─── MATERIAL FOR THE TASK ───

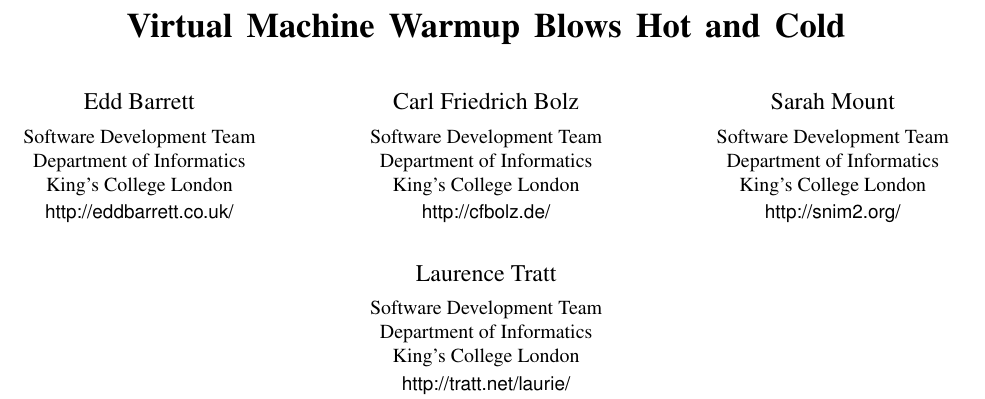
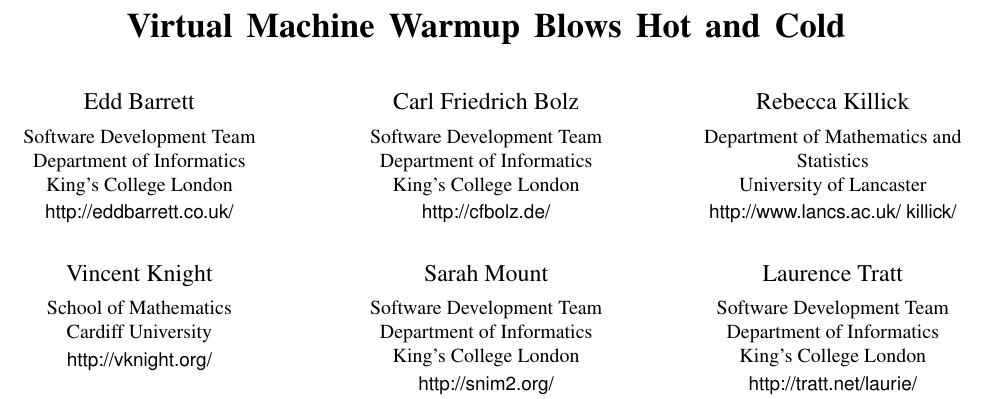
Before and after one commit to softdevteam/warmup_paper, a LaTeX paper (pubs/warmup/warmup.tex): part of page 1 of 8, cut so that both start at the same text. Compiled offline with pdfLaTeX; a missing font is replaced by an installed copy or a similar font; a LaTeX package or settings file that is missing is left out.

Commit message:
Add Vince and Rebecca in as co-authors.

```diff
--- a/pubs/warmup/warmup.tex
+++ b/pubs/warmup/warmup.tex
@@ -57,13 +57,18 @@
 \authorinfo{Carl Friedrich Bolz}
            {Software Development Team\\ Department of Informatics\\ King's College London}
            {http://cfbolz.de/}
+\authorinfo{Rebecca Killick}
+           {Department of Mathematics and Statistics\\ University of Lancaster}
+           {http://www.lancs.ac.uk/~killick/}
+\authorinfo{Vincent Knight}
+           {School of Mathematics\\ Cardiff University}
+           {http://vknight.org/}
 \authorinfo{Sarah Mount}
            {Software Development Team\\ Department of Informatics\\ King's College London}
            {http://snim2.org/}
 \authorinfo{Laurence Tratt}
            {Software Development Team\\ Department of Informatics\\ King's College London}
            {http://tratt.net/laurie/}
-
 \maketitle
 
 \noindent\textbf{Please note: this is a draft.}
```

───

• EXERCISE REQUIREMENTS: Make an exact copy of every entry above, but keep the pictures out of it.

• EXPECTED ANSWER:
Before and after one commit to softdevteam/warmup_paper, a LaTeX paper (pubs/warmup/warmup.tex): part of page 1 of 8, cut so that both start at the same text. Compiled offline with pdfLaTeX; a missing font is replaced by an installed copy or a similar font; a LaTeX package or settings file that is missing is left out.

Commit message:
Add Vince and Rebecca in as co-authors.

```diff
--- a/pubs/warmup/warmup.tex
+++ b/pubs/warmup/warmup.tex
@@ -57,13 +57,18 @@
 \authorinfo{Carl Friedrich Bolz}
            {Software Development Team\\ Department of Informatics\\ King's College London}
            {http://cfbolz.de/}
+\authorinfo{Rebecca Killick}
+           {Department of Mathematics and Statistics\\ University of Lancaster}
+           {http://www.lancs.ac.uk/~killick/}
+\authorinfo{Vincent Knight}
+           {School of Mathematics\\ Cardiff University}
+           {http://vknight.org/}
 \authorinfo{Sarah Mount}
            {Software Development Team\\ Department of Informatics\\ King's College London}
            {http://snim2.org/}
 \authorinfo{Laurence Tratt}
            {Software Development Team\\ Department of Informatics\\ King's College London}
            {http://tratt.net/laurie/}
-
 \maketitle
 
 \noindent\textbf{Please note: this is a draft.}
```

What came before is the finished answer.